Why does this happen?

image of glass panel

From the 'front' of the panel, the glass appears transparent. But viewed from the 'edges', it appears translucent...

  • 1
    Well, actually, it's not translucent, just refracted and reflected so that you are looking through a lot more glass, pretty much from edge-to-edge. Since most glass is greenish in color, that gives you the greenish color you see in this case. Notice that even in this picture you can see some specific details, just refracted and reflected at odd angles. – Terry Bollinger May 30 '15 at 2:16
  • Hi, thanks for the comment! So, does that mean if the glass pane was the same height as it is width such that it's a cube, that the glass would look greenish from all angles?? – Jet Blue May 30 '15 at 5:21
  • Also why does reflection come into play? – Jet Blue May 30 '15 at 5:25
  • 1
    Yes, that is exactly right, and you can even try it if you can find a piece of glass with a square cross section. Reflection comes into play through what is called internal reflection, when something with a high index of refraction (glass) touches something with a low index of refraction (air). You can see the same effect by looking at the water surface through the end of an aquarium. – Terry Bollinger May 30 '15 at 19:38
up vote 0 down vote accepted

Many of the comments have touched up on this, the light reaching the glass is experiencing internal refraction. The same reason that when fabric gets wet it seems to get darker. The same thing is happening inside the glass before reaching your eye.

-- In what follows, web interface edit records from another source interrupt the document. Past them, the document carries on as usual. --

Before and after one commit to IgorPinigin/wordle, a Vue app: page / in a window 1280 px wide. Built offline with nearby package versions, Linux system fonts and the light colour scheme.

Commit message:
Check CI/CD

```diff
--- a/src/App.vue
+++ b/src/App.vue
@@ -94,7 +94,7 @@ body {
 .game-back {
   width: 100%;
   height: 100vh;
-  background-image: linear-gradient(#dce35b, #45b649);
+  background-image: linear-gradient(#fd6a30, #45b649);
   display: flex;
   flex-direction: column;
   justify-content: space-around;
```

What total internal reflection looks like.

This is what you are seeing in the glass but it would look someone more like this picture: enter image description here

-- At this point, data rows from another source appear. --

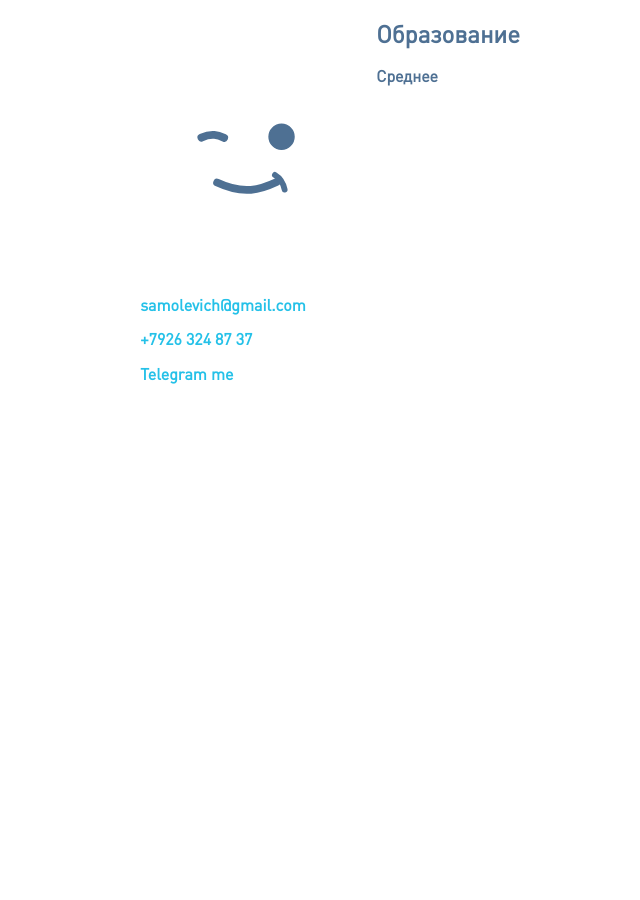
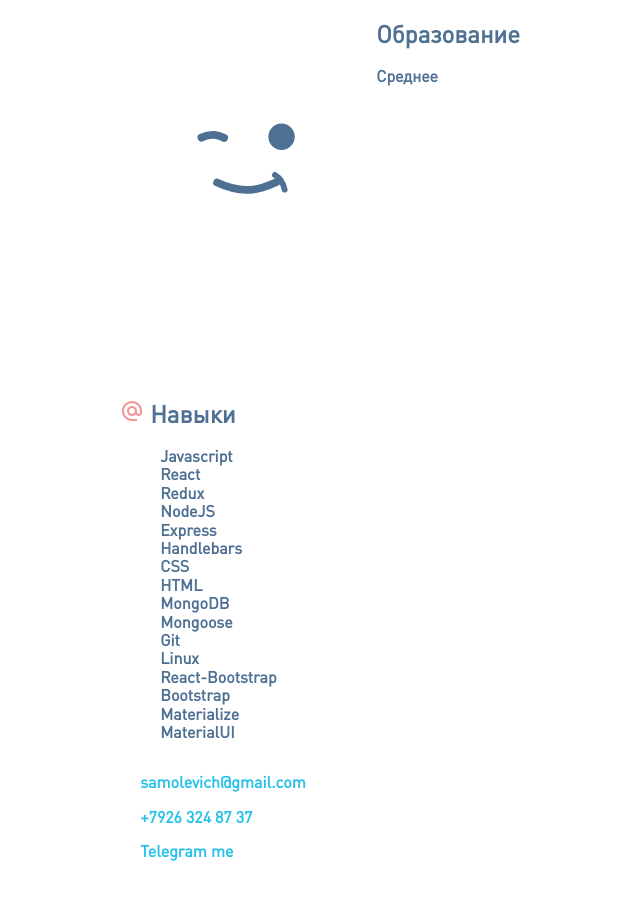
Before and after one commit to samolevich/cv, a React (Create React App) app: page / in a window 1280 px wide. Shown: the top 900 px of the page, without its empty margins (123-763 px from the left). Before the commit the page ends 800 px from the top, so only its background shows below. Built offline with nearby package versions, Linux system fonts and the light colour scheme; no server answers; the HTML template or start-up script is replaced by a standard one.

Commit message:
add skills component

```diff
--- a/src/App.module.css
+++ b/src/App.module.css
@@ -27,7 +27,8 @@
 }
 
 .bar {
-  /* color: var(--dark-blue); */
+  display: grid;
+  grid-template-rows: 1fr 1fr 1fr;
 }
 
 .info {
--- a/src/components/Bar/index.jsx
+++ b/src/components/Bar/index.jsx
@@ -1,11 +1,13 @@
 import React from 'react';
 import Photo from '../Photo';
 import Contacts from '../Contacts';
+import Skills from '../Skills';
 
 export default () => {
   return (
     <>
       <Photo />
+      <Skills />
       <Contacts />
     </>
   )
--- a/src/components/Contacts/index.jsx
+++ b/src/components/Contacts/index.jsx
@@ -3,10 +3,10 @@ import style from './index.module.css';
 
 export default () => {
   return (
-    <>
+    <div>
       <p><a className={style.contacts} href="mailto:samolevich@gmail.com">samolevich@gmail.com</a></p>
       <p><a className={style.contacts} href="tel:+79263248737">+7926 324 87 37</a></p>
       <p><a className={style.contacts} href="https://t.me/samolevich">Telegram me</a></p>
-    </>
+    </div>
   )
 }
--- a/src/components/Photo/index.jsx
+++ b/src/components/Photo/index.jsx
@@ -4,15 +4,15 @@ import style from './index.module.css'
 export default () => {
   const [ photo, setPhoto ] = useState('img/wink.svg');
 
-  useEffect(() => {
-    setTimeout(() => {
-      const url = 'https://api.github.com/users/samolevich';
-      fetch(url)
-        .then(res => res.json())
-        .then(data => setPhoto(data.avatar_url))
-        .catch(err => console.log('Something is not working as expected =>', err));
-    }, 2048)
-  }, []);
+  // useEffect(() => {
+  //   setTimeout(() => {
+  //     const url = 'https://api.github.com/users/samolevich';
+  //     fetch(url)
+  //       .then(res => res.json())
+  //       .then(data => setPhoto(data.avatar_url))
+  //       .catch(err => console.log('Something is not working as expected =>', err));
+  //   }, 2048)
+  // }, []);
 
   return <img className={style.photo} src={ photo } alt='my face' />
 }
--- a/src/components/Skills/index.jsx
+++ b/src/components/Skills/index.jsx
@@ -0,0 +1,28 @@
+import React from 'react';
+import './index.module.css';
+
+export default () => {
+  return (
+    <div>
+      <h2><img src="img/contacts.svg" alt="skills"/> Навыки</h2>
+      <ul>
+        <li>Javascript</li>
+        <li>React</li>
+        <li>Redux</li>
+        <li>NodeJS</li>
+        <li>Express</li>
+        <li>Handlebars</li>
+        <li>CSS</li>
+        <li>HTML</li>
+        <li>MongoDB</li>
+        <li>Mongoose</li>
+        <li>Git</li>
+        <li>Linux</li>
+        <li>React-Bootstrap</li>
+        <li>Bootstrap</li>
+        <li>Materialize</li>
+        <li>MaterialUI</li>
+      </ul>
+    </div>
+  )
+}
--- /dev/null
+++ b/src/components/Skills/index.module.css
@@ -0,0 +1,3 @@
+ul {
+  list-style: none;
+}
```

When the light hits the glass more of it is adsorbed into the impurities in the glass making it seem darker and greener. The glass (which has essentially been turned into a mirror now) is not as good at reflecting the other colors as green which is why putting a mirror next to another mirror makes that greenish hue that you see in the following picture: enter image description here

Your Answer

By clicking "Post Your Answer", you acknowledge that you have read our updated terms of service, privacy policy and cookie policy, and that your continued use of the website is subject to these policies.

Not the answer you're looking for? Browse other questions tagged or ask your own question.